For the second time in the space of five days Liverpool dropped two points after having led in a match.
Both came about in very different circumstances but ultimately felt like defeats. The Champions League game against Sevilla was an utter capitulation from three goals up as the Reds were pegged back with a last minute equaliser at the Ramon Sanchez Pizjuan Stadium.
The evening kick off on Saturday against Chelsea at Anfield had a different feel to it almost from the outset. Jurgen Klopp surprised everyone by making five changes to the team that drew in Spain.
Mignolet took up his customary league position between the sticks, Matip returned from injury to partner Klavan in central defence and Wijnaldum dropped to the bench for Milner. Controversially, Firmino and Mané were rested with Sturridge and Oxlade-Chamberlain replacing them upfront. And with Stoke and Brighton as the next two fixtures, fans were perplexed as to why two of Liverpool’s most important players were rotated in such a huge game against top four rivals.
When asked about his reasons for the changes Klopp answered that he had “100% trust” in his players and that he “has to use the squad”. The positives were that Liverpool had a strong bench should it be called upon during the game with the added bonus of Adam Lallana returning from his lengthy injury lay off.
The game began well for Klopp as his side looked to play positive football but it was Conte’s side that came the closest first. In the twenty-third minute, Mignolet saved from Danny Drinkwater put through by Eden Hazard, who was Chelsea’s bright spark fro much of the game.
A minute later, Davide Zappacosta’s shot was saved again resulting in a corner that produced an almighty scramble in the Reds box. Cahill looked like he would score but got his feet tangled up as Sturridge did his best to block any subsequent attempt on goal. Man of the moment, Mohamed Salah, turned Cahill at the opposite end of the pitch but saw his shot roll agonisingly wide.
The second-half brought more of the same Liverpool attack which Chelsea defended excellently. It seemed for every attempt Liverpool made to play a ball into the final third, there was blue leg, foot, chest or other body part to intercept; stifling every Red move superbly.
A moment of magic or fortune was needed to break down this defence and the latter was what Liverpool got. On sixty-five minutes, Coutinho tried to lay the ball into Oxlade-Chamberlain’s path on the edge of Chelsea’s box but Temoue Bakayoko’s flailing leg rather than disrupting the attack ended up aiding it. Oxlade-Chamberlain prodded the ball forward for Salah who coolly slotted the ball past Courtois.
His subdued celebration a poignant show of respect to the 305 of his fallen countrymen, women and children in the devastating Sinai mosque attack just a day before.

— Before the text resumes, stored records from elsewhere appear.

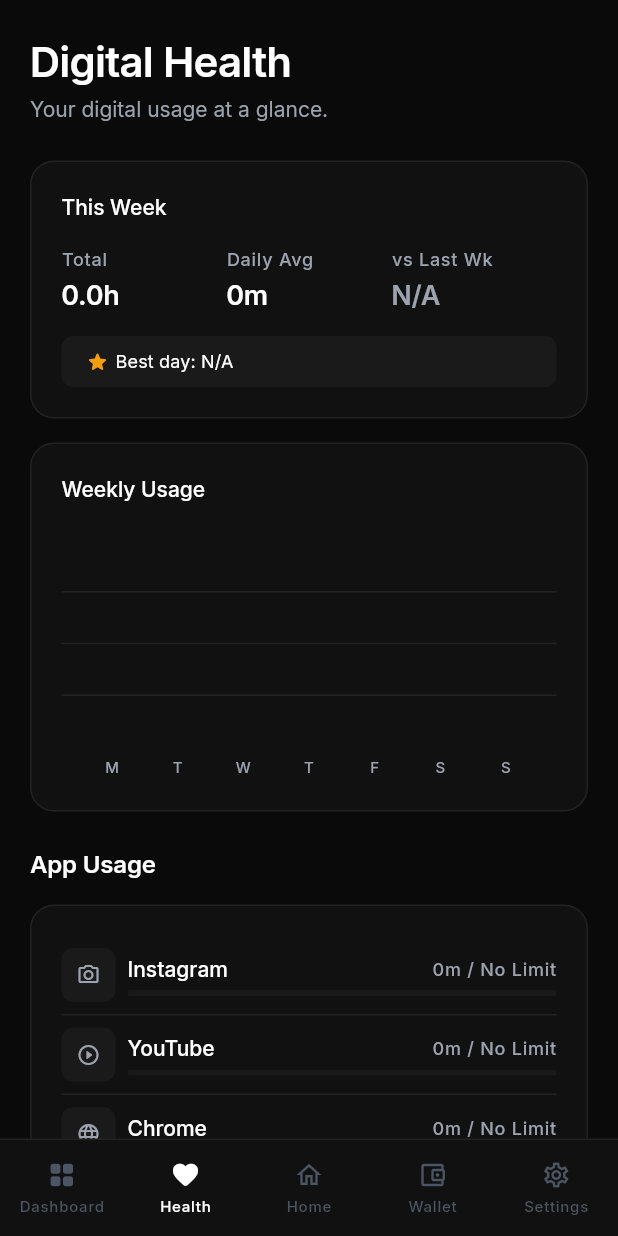
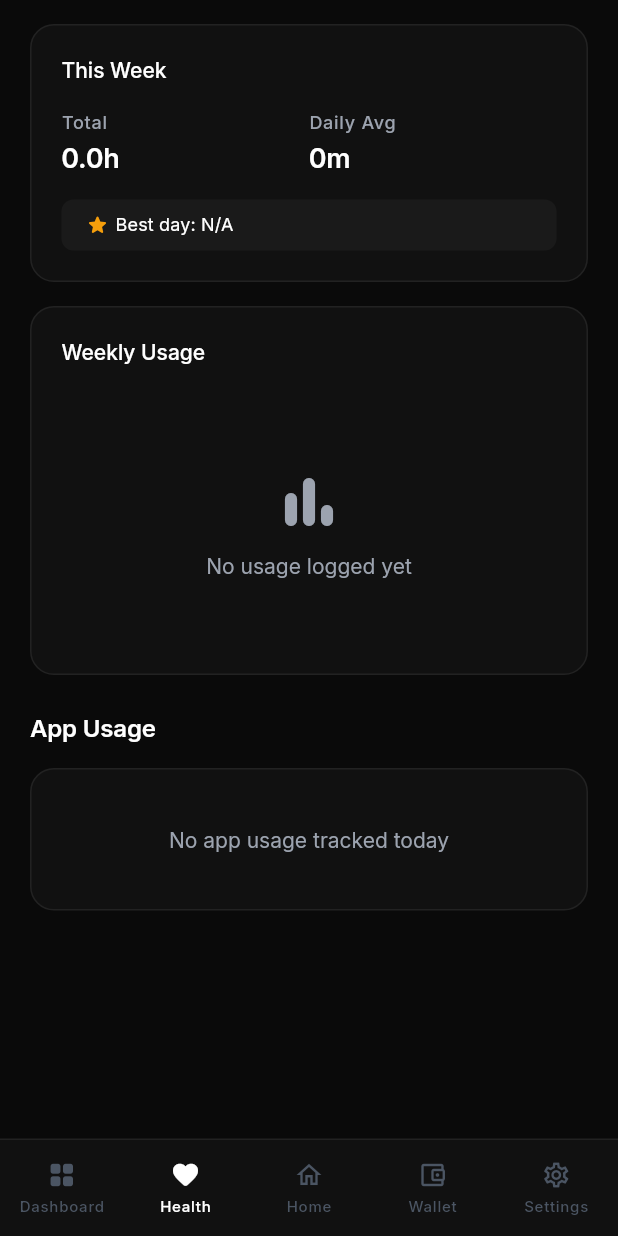
Before and after one commit to arqamkhxn/sayno, a Flutter app: the HealthScreen screen opened by its route, on a phone screen of 412 x 824 dp. Run offline on Flutter 3.47's test engine with Material 3 defaults, Android fonts, the phone set to English and light mode, and no system bars; drawn by our look-alikes of fl_chart; our stand-ins replace cloud_firestore, firebase_auth, firebase_core, firebase_messaging, flutter_local_notifications, flutter_riverpod and 7 more; accounts and stored records are empty; generated files the repository leaves out were written again; network calls fail.

Commit message:
refactor(health): redesign digital health screen layout & data binding
- health_screen.dart: wrapped layout in SafeArea, removed static titles,
  implemented dynamic App Usage filtering and descending sort, added empty
  state for zero usage apps.
- weekly_summary_card.dart: removed unverified vs Last Wk comparison column
- usage_chart.dart: added 'No usage logged yet' empty state for blank weeks
- app_usage_tile.dart: format unmetered apps as 'Unlimited' rather than 'No Limit'

```diff
--- a/lib/features/dashboard/presentation/widgets/daily_limit_card.dart
+++ b/lib/features/dashboard/presentation/widgets/daily_limit_card.dart
@@ -19,7 +19,7 @@ class DailyLimitCard extends StatelessWidget {
   final int limitMinutes;
 
   double get _progress =>
-      (usedMinutes / limitMinutes).clamp(0.0, 1.0);
+      limitMinutes == 0 ? 0.0 : (usedMinutes / limitMinutes).clamp(0.0, 1.0);
 
   int get _remainingMinutes => (limitMinutes - usedMinutes).clamp(0, limitMinutes);
 
--- a/lib/features/health/presentation/health_screen.dart
+++ b/lib/features/health/presentation/health_screen.dart
@@ -1,6 +1,7 @@
 import 'package:flutter/material.dart';
 import 'package:flutter_riverpod/flutter_riverpod.dart';
 
+import '../../../core/constants/app_colors.dart';
 import '../../../core/constants/app_sizes.dart';
 import '../../../core/constants/app_strings.dart';
 import '../../../shared/widgets/sayno_card.dart';
@@ -44,38 +45,37 @@ class HealthScreen extends ConsumerWidget {
     final appLimitsAsync = ref.watch(appLimitsProvider);
     final appLimits = appLimitsAsync.value ?? const {};
 
-    // Determine package names to show (popular defaults + any active usage packages)
-    final displayedPackages = <String>{
-      'com.instagram.android',
-      'com.google.android.youtube',
-      'com.android.chrome',
-      ...todayUsage.keys,
-    }.toList();
+    // Determine packages to show: only apps with usage > 0 or configured limit
+    final allPackages = <String>{...appLimits.keys, ...todayUsage.keys}.toList();
+    final displayedPackages = allPackages.where((package) {
+      final usedMinutes = todayUsage[package]?.inMinutes ?? 0;
+      final limitMinutes = appLimits[package]?.inMinutes;
+      return usedMinutes > 0 || limitMinutes != null;
+    }).toList();
+
+    // Sort descending by usage
+    displayedPackages.sort((a, b) {
+      final usageA = todayUsage[a]?.inMinutes ?? 0;
+      final usageB = todayUsage[b]?.inMinutes ?? 0;
+      return usageB.compareTo(usageA);
+    });
 
     final weeklyDataAsync = ref.watch(weeklyUsageProvider);
     final summaryDataAsync = ref.watch(weeklySummaryProvider);
 
     return SayNOScaffold(
-      body: Column(
+      body: SafeArea(
+        bottom: false,
+        child: SingleChildScrollView(
+          child: Column(
             crossAxisAlignment: CrossAxisAlignment.start,
             children: [
-          const SizedBox(height: AppSizes.lg),
-          Text(AppStrings.healthTitle, style: AppTextStyles.headlineLarge),
-          const SizedBox(height: AppSizes.xs),
-          Text(
-            'Your digital usage at a glance.',
-            style: AppTextStyles.bodyMedium.copyWith(
-              color: const Color(0xFF9CA3AF),
-            ),
-          ),
-          const SizedBox(height: AppSizes.lg),
-
+              const SizedBox(height: AppSizes.md),
               summaryDataAsync.when(
                 data: (summary) => WeeklySummaryCard(
                   totalHours: summary.totalHours,
                   dailyAvgMinutes: summary.dailyAvgMinutes,
                   bestDayLabel: summary.bestDayLabel,
-              improvementPercent: 0, // Requires more historical context to calculate accurately
                 ),
                 loading: () => const Center(child: CircularProgressIndicator()),
                 error: (err, stack) => const Center(child: Text('Unable to load stats')),
@@ -97,7 +97,17 @@ class HealthScreen extends ConsumerWidget {
           const SayNOSectionHeader(title: AppStrings.appUsage),
           const SizedBox(height: AppSizes.md),
           SayNOCard(
-            child: Column(
+            child: displayedPackages.isEmpty
+                ? Padding(
+                    padding: const EdgeInsets.all(AppSizes.md),
+                    child: Center(
+                      child: Text(
+                        'No app usage tracked today',
+                        style: AppTextStyles.bodyMedium.copyWith(color: AppColors.textSecondary),
+                      ),
+                    ),
+                  )
+                : Column(
                     children: [
                       for (int i = 0; i < displayedPackages.length; i++) ...[
                         if (i > 0) const Divider(),
@@ -123,6 +133,8 @@ class HealthScreen extends ConsumerWidget {
           const SizedBox(height: AppSizes.xxl),
         ],
       ),
+    ),
+  ),
 );
   }
 }
--- a/lib/features/health/presentation/widgets/app_usage_tile.dart
+++ b/lib/features/health/presentation/widgets/app_usage_tile.dart
@@ -62,7 +62,7 @@ class AppUsageTile extends StatelessWidget {
                         Text(
                           limit != null && limit > 0
                               ? '${_fmt(usedMinutes)} / ${_fmt(limit)}'
-                              : '${_fmt(usedMinutes)} / No Limit',
+                              : '${_fmt(usedMinutes)} / Unlimited',
                           style: AppTextStyles.labelMedium,
                         ),
                       ],
--- a/lib/features/health/presentation/widgets/usage_chart.dart
+++ b/lib/features/health/presentation/widgets/usage_chart.dart
@@ -26,7 +26,23 @@ class UsageChart extends StatelessWidget {
         children: [
           Text('Weekly Usage', style: AppTextStyles.titleMedium),
           const SizedBox(height: AppSizes.lg),
-          SizedBox(
+          if (weeklyData.every((val) => val == 0.0))
+            SizedBox(
+              height: 160,
+              child: Center(
+                child: Column(
+                  mainAxisAlignment: MainAxisAlignment.center,
+                  children: [
+                    const Icon(Icons.bar_chart_rounded, color: AppColors.textSecondary, size: 48),
+                    const SizedBox(height: AppSizes.sm),
+                    Text('No usage logged yet', style: AppTextStyles.bodyMedium.copyWith(color: AppColors.textSecondary)),
+                  ],
+                ),
+              ),
+            )
+          else
+            SizedBox(
+
             height: 160,
             child: BarChart(
               BarChartData(
--- a/lib/features/health/presentation/widgets/weekly_summary_card.dart
+++ b/lib/features/health/presentation/widgets/weekly_summary_card.dart
@@ -12,14 +12,12 @@ class WeeklySummaryCard extends StatelessWidget {
     required this.totalHours,
     required this.dailyAvgMinutes,
     required this.bestDayLabel,
-    required this.improvementPercent,
     super.key,
   });
 
   final double totalHours;
   final int dailyAvgMinutes;
   final String bestDayLabel;
-  final int improvementPercent;
 
   String _fmtAvg(int m) {
     final h = m ~/ 60;
@@ -47,15 +45,6 @@ class WeeklySummaryCard extends StatelessWidget {
                 child: SayNOStatTile(
                   label: 'Daily Avg',
                   value: _fmtAvg(dailyAvgMinutes),
-                ),
-              ),
-              Expanded(
-                child: SayNOStatTile(
-                  label: 'vs Last Wk',
-                  value: improvementPercent == 0 ? 'N/A' : '${improvementPercent > 0 ? '-' : '+'}${improvementPercent.abs()}%',
-                  valueColor: improvementPercent > 0
-                      ? AppColors.success
-                      : (improvementPercent == 0 ? AppColors.textSecondary : AppColors.danger),
                 ),
               ),
             ],
```
Also changed, not shown: lib/features/auth/application/auth_controller.dart (+16 -0 lines), lib/features/dashboard/presentation/dashboard_screen.dart (+69 -16 lines), lib/features/dashboard/presentation/widgets/status_banner.dart (+7 -2 lines). Lines whose indentation alone changed are shown as unchanged.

Many people expected Klopp to make changes at around the sixty minute mark and the goal seemed the perfect opportunity to do that. Immediately, Sturridge was replaced by Wijnaldum but the substitutions stopped there. Coutinho moved further forward with Salah central.
Chelsea piled on the pressure and Liverpool looked uncomfortable and, as is often the case, the Reds looked like conceding. Not the team to be trusted to close out a 1-0 lead against such experienced opposition, eyes were constantly on the bench. And with no senior defenders on the bench (Lovren injured on Friday) to add an extra body in defence, Mané and Firmino seemed the only sensible option to win the game.
Unfortunately for Liverpool,lady luck deserted them and defected to the other side when Willian looked to chip a cross into the box only for a floundering Mignolet to see it drop over him into the net.
Terribly unlucky but it was the Chelsea pressure that put them into those positions and it paid off. It also put a dampener on a good defensive display where the back four acquitted themselves well.
After a delay on the touch line, an angry Jurgen Klopp eventually brought Lallana and Mané on but it was too late for them to make any sort of meaningful impact. Man of the match, Salah, almost won it for Liverpool in injury time but his shot was saved and the old foes shared the points.
Before the game, any Liverpool fan would’ve have taken a draw against the current Premier League champions, but it did feel like they were there for the taking. Klopp’s late substitutions somewhat tainted a good point and left fans with the feeling of what could’ve been. It also left them questioning Klopp’s in-game management and not for the first time.
It was apparent that the manager had unmitigated trust that the players on the pitch could see out the 1-0 for thirty minutes. It’s a nice sentiment but has often left him wanting. It was also a great opportunity to close the gap on the teams around them. Tottenham had earlier dropped points at home to West Brom and with Arsenal playing Manchester United next week, three points against Chelsea would have proved significant in gaining on them. As it is, the Reds sit in touch with the pack and all is not lost.
However, Klopp needs to curb this worrying trend of dropping points and surrendering comfortable leads late on in games as it will slowly chisel away at an already brittle confidence. But there’s no time for Liverpool and Klopp to dwell on it now as the games come in quick succession from here on in and maybe that will prove to be an advantage. Who knows? Next up we’ll see if they can do it on a cold, Wednesday night at Stoke.